> _YOUR ASSIGNMENT_
Of the lines below, write out exactly those from the line with "Before and after one commit to CamiDD99/Traineeship-CamiDD, an" through the line with "Also changed, not shown: 2 other files.", both included, and skip the rest.

Before-and-after change data
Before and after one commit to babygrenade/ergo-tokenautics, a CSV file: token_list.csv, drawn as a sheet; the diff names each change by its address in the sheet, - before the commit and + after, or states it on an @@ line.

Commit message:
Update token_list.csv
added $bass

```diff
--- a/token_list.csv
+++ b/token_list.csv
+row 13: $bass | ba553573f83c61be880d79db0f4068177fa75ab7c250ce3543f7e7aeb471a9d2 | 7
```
---
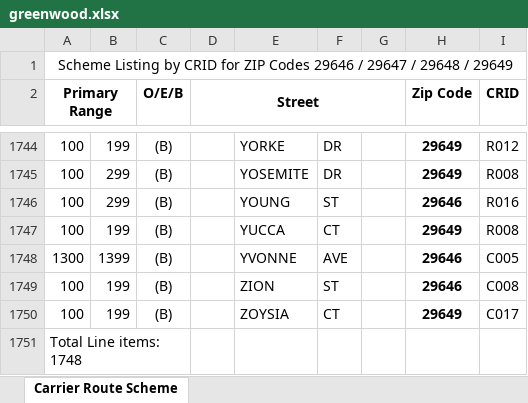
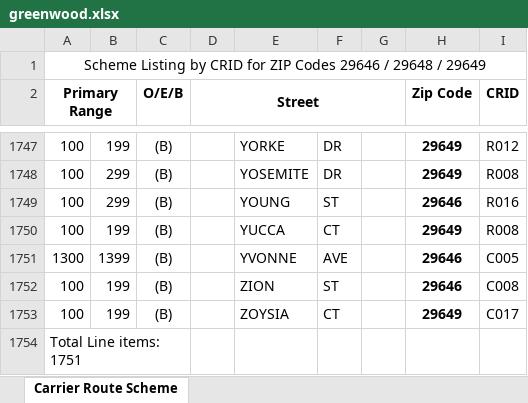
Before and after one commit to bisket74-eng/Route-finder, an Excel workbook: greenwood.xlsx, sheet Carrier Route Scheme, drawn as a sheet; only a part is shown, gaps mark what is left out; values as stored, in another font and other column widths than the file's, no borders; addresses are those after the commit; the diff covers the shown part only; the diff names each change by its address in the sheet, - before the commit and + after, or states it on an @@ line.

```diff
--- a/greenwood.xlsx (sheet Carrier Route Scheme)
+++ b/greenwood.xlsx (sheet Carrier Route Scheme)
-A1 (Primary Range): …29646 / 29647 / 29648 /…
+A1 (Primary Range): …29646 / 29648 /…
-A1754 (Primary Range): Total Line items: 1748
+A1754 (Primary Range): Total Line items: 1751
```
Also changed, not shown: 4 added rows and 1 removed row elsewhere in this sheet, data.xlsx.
---
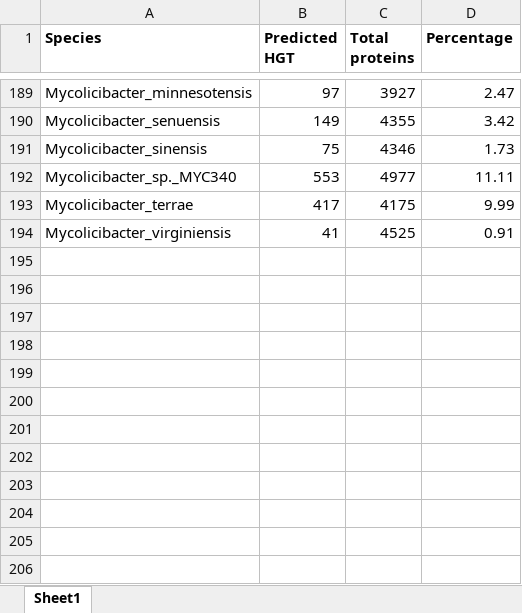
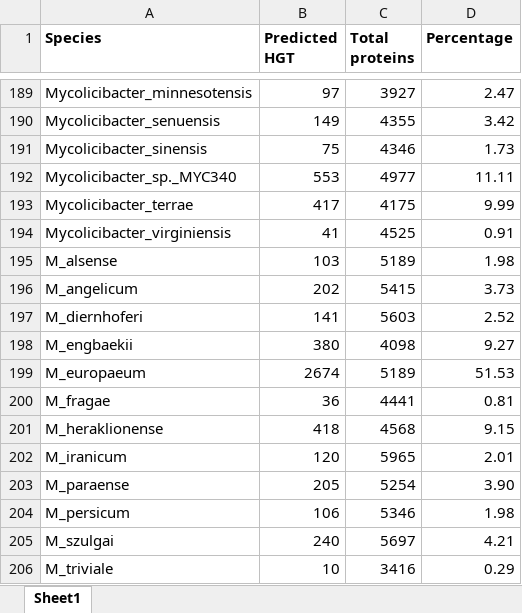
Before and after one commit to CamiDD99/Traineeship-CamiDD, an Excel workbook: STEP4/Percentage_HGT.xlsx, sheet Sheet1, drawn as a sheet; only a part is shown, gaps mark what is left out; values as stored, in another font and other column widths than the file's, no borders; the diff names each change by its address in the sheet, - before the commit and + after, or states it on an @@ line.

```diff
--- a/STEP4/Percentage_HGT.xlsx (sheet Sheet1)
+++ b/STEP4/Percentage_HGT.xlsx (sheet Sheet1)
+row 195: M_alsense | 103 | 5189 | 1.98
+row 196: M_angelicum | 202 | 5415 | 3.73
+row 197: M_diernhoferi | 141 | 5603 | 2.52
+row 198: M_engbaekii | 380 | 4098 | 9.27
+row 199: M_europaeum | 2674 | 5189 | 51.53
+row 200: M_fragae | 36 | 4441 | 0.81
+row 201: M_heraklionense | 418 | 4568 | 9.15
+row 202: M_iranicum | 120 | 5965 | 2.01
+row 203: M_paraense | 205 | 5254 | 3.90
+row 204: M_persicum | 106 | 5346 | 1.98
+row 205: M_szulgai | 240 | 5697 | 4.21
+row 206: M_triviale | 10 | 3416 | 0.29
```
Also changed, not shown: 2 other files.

> _RESULT_
Before and after one commit to CamiDD99/Traineeship-CamiDD, an Excel workbook: STEP4/Percentage_HGT.xlsx, sheet Sheet1, drawn as a sheet; only a part is shown, gaps mark what is left out; values as stored, in another font and other column widths than the file's, no borders; the diff names each change by its address in the sheet, - before the commit and + after, or states it on an @@ line.

```diff
--- a/STEP4/Percentage_HGT.xlsx (sheet Sheet1)
+++ b/STEP4/Percentage_HGT.xlsx (sheet Sheet1)
+row 195: M_alsense | 103 | 5189 | 1.98
+row 196: M_angelicum | 202 | 5415 | 3.73
+row 197: M_diernhoferi | 141 | 5603 | 2.52
+row 198: M_engbaekii | 380 | 4098 | 9.27
+row 199: M_europaeum | 2674 | 5189 | 51.53
+row 200: M_fragae | 36 | 4441 | 0.81
+row 201: M_heraklionense | 418 | 4568 | 9.15
+row 202: M_iranicum | 120 | 5965 | 2.01
+row 203: M_paraense | 205 | 5254 | 3.90
+row 204: M_persicum | 106 | 5346 | 1.98
+row 205: M_szulgai | 240 | 5697 | 4.21
+row 206: M_triviale | 10 | 3416 | 0.29
```
Also changed, not shown: 2 other files.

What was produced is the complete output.